Treatment for myeloid leukaemia of Down syndrome: population-based experience in the UK and results from the Medical Research Council AML 10 and AML 12 trials


Dr Anupama Rao, Department of Haematology, Camelia Botnar Laboratories, Great Ormond Street Hospital for Children, London WC1N 3JH, UK.

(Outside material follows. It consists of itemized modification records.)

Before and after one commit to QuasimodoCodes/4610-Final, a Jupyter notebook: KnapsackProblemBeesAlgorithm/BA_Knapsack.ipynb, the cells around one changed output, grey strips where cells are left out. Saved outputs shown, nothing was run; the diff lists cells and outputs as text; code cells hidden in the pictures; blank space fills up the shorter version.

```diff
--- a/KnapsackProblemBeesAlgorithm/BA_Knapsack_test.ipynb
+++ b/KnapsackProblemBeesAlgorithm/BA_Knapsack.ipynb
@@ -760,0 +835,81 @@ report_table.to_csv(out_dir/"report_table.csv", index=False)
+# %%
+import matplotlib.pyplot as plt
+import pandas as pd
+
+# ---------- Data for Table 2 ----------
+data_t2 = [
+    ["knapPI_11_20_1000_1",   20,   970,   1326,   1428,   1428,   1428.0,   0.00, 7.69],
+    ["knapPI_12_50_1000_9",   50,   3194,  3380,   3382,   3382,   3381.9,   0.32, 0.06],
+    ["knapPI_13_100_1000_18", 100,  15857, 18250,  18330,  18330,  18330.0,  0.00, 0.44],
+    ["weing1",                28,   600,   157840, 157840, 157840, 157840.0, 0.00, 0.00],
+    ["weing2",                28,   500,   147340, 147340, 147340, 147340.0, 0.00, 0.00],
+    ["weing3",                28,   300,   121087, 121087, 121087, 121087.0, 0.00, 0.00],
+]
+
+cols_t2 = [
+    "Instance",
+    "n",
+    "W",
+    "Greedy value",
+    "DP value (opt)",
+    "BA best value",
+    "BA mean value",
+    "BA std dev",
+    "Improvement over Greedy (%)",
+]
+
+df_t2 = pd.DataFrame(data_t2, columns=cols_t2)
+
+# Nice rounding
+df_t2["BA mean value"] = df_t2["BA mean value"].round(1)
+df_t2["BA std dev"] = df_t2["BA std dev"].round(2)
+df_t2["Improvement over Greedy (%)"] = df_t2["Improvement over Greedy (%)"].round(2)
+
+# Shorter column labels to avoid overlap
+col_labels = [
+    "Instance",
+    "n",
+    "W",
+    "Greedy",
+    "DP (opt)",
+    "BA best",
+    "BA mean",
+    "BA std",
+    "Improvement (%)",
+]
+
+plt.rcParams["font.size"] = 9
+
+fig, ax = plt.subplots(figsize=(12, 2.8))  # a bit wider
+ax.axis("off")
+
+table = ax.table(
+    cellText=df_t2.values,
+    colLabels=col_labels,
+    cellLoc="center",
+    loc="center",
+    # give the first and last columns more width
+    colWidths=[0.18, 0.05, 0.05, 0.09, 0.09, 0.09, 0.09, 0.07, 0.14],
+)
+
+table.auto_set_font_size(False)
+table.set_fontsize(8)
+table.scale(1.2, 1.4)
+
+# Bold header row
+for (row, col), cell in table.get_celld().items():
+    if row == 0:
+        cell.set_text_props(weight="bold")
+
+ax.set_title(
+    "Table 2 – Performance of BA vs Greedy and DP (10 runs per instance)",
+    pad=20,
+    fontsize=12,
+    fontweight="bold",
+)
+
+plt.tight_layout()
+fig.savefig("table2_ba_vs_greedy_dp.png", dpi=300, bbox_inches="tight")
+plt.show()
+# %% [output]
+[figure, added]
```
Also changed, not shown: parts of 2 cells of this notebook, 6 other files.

Down syndrome (DS) children are at an increased risk of developing myelodysplasia and acute myeloid leukaemia (AML). We retrospectively analysed the population-based data on 81 children with myeloid leukaemia of Down syndrome (ML-DS) from the UK National Registry of Childhood Tumours and experience in the Medical Research Council (MRC) AML 10 and AML 12 trials, which enrolled 46 children with ML-DS from 1988 to 2002. Eight per cent of UK children with AML had DS, but DS children comprised only 5% of children registered in MRC trials. The unique clinical characteristics of ML-DS were confirmed. Overall survival (OS) of ML-DS at 5 years increased from 47% in UK children diagnosed from 1988 to 1995 to 75% in children diagnosed from 1996 to 2002. OS for DS children registered in AML 10 and AML 12 was 74% in 5 years and improved from AML 10 to AML 12 (56% vs. 83%) There was no significant difference in OS between DS and non-DS children (OS: 74% vs. 62%, P = 0·4) in the trials, but this result masked a significant increase in early death amongst DS children, with a significant reduction in mortality later on. Relapse was significantly reduced (3% vs. 39%, P = 0·0003), leading to the improved disease-free survival (83% vs. 56%, P = 0·02). Given the increased number of earl treatment-related deaths, future treatment protocols should aim to reduce chemotherapy dosage or intensity whilst maintaining low rates of resistant and recurrent disease.